Instructions for the task:
Every record should be restated exactly, with no images included.

[Before-and-after change data]
◆ ◆ ◆ ◆ ◆
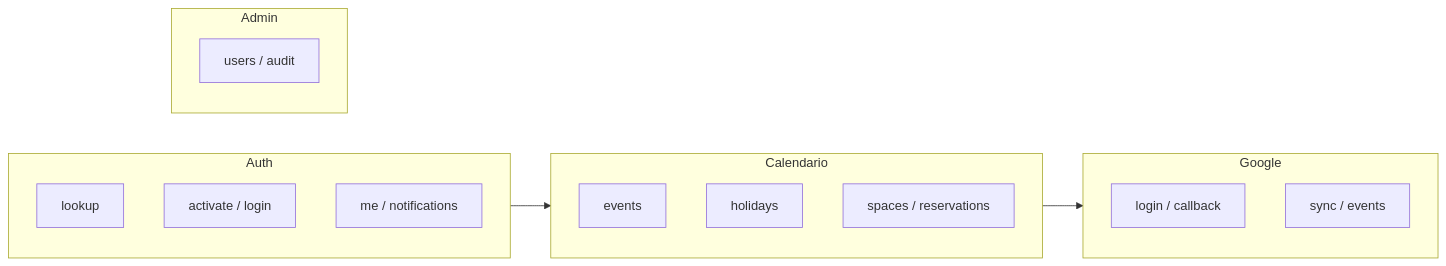
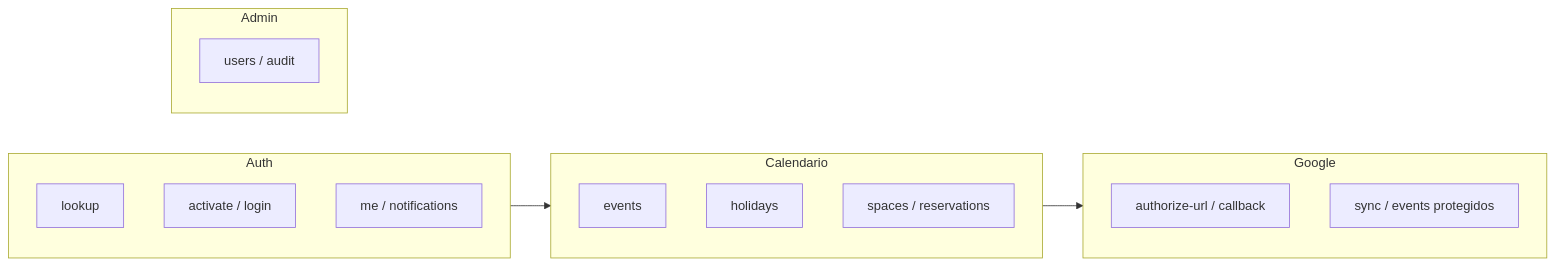
Diagram 16 of 16 in README.md (JackStar6677-1/CCAACalendar), drawn with Mermaid before and after one commit. The commit also changed other lines of this file and 16 other files, not shown here.

````diff
--- a/README.md
+++ b/README.md
@@ -387,23 +392,23 @@
 ```mermaid
 flowchart LR
     subgraph auth ["Auth"]
         A1[lookup]
         A2[activate / login]
         A3[me / notifications]
     end
     subgraph core ["Calendario"]
         C1[events]
         C2[holidays]
         C3[spaces / reservations]
     end
     subgraph google ["Google"]
-        G1[login / callback]
-        G2[sync / events]
+        G1[authorize-url / callback]
+        G2[sync / events protegidos]
     end
     subgraph admin ["Admin"]
         D1[users / audit]
     end
 
     auth --> core
     core --> google
 ```
````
◆ ◆ ◆ ◆ ◆
Response box:
Diagram 16 of 16 in README.md (JackStar6677-1/CCAACalendar), drawn with Mermaid before and after one commit. The commit also changed other lines of this file and 16 other files, not shown here.

````diff
--- a/README.md
+++ b/README.md
@@ -387,23 +392,23 @@
 ```mermaid
 flowchart LR
     subgraph auth ["Auth"]
         A1[lookup]
         A2[activate / login]
         A3[me / notifications]
     end
     subgraph core ["Calendario"]
         C1[events]
         C2[holidays]
         C3[spaces / reservations]
     end
     subgraph google ["Google"]
-        G1[login / callback]
-        G2[sync / events]
+        G1[authorize-url / callback]
+        G2[sync / events protegidos]
     end
     subgraph admin ["Admin"]
         D1[users / audit]
     end
 
     auth --> core
     core --> google
 ```
````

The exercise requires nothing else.